• **Required work**
Among the lines below, how many have the word "Resume"? The reply is that number alone.

▽

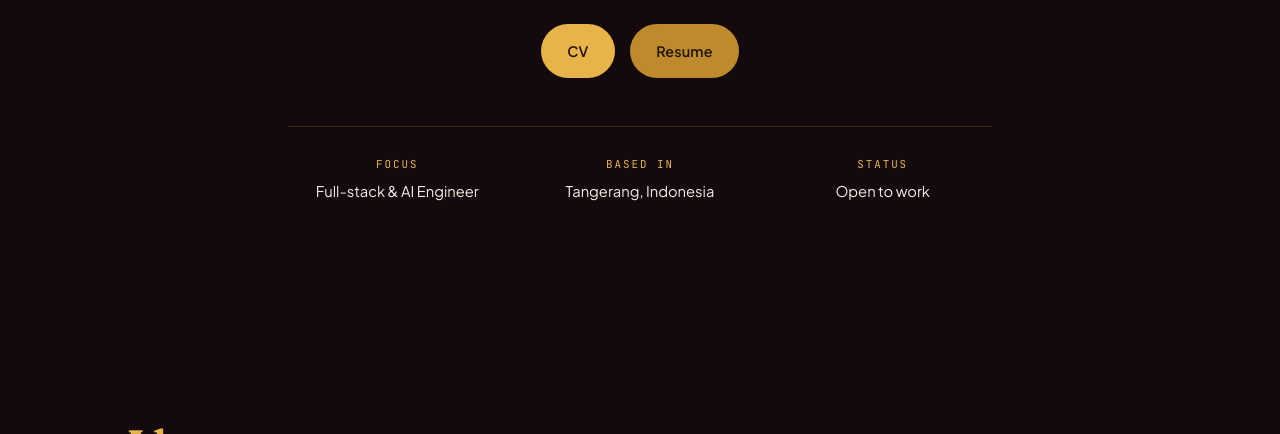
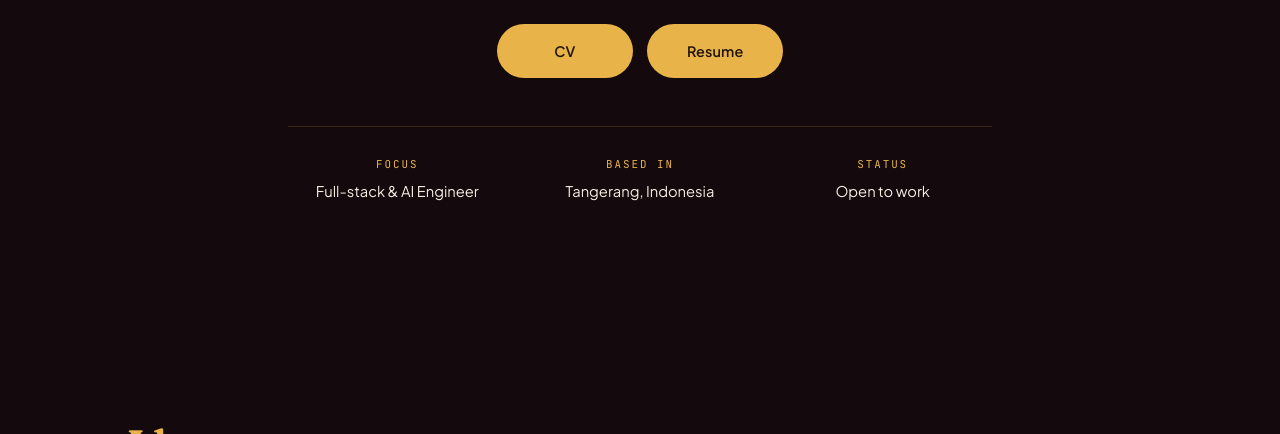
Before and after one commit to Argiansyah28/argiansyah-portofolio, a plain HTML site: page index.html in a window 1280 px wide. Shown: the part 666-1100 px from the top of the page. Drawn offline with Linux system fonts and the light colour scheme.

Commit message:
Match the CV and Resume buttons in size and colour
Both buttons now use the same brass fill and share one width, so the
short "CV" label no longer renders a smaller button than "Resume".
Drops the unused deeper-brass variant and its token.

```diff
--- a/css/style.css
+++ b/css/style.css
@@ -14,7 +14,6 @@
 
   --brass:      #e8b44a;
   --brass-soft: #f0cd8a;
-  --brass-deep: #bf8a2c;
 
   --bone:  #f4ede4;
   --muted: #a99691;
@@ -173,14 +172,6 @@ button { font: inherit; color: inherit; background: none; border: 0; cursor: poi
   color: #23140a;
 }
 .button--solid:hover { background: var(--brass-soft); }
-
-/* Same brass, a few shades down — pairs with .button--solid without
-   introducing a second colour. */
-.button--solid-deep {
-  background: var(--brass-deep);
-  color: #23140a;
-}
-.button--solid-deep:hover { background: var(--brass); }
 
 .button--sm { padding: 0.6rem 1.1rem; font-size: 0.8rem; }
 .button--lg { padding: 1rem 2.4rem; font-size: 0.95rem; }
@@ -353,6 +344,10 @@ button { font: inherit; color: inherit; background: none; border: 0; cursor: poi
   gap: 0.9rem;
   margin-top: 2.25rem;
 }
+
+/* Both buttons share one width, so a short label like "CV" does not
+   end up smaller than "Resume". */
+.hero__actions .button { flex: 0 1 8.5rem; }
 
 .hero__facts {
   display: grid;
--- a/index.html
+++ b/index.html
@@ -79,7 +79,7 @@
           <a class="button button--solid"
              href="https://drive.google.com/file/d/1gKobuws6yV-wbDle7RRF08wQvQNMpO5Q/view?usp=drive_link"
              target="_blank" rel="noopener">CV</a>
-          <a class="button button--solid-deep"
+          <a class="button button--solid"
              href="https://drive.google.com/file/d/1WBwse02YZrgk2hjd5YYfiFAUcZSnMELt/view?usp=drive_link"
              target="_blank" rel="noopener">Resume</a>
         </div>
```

△

• **Answer to the exercise**
4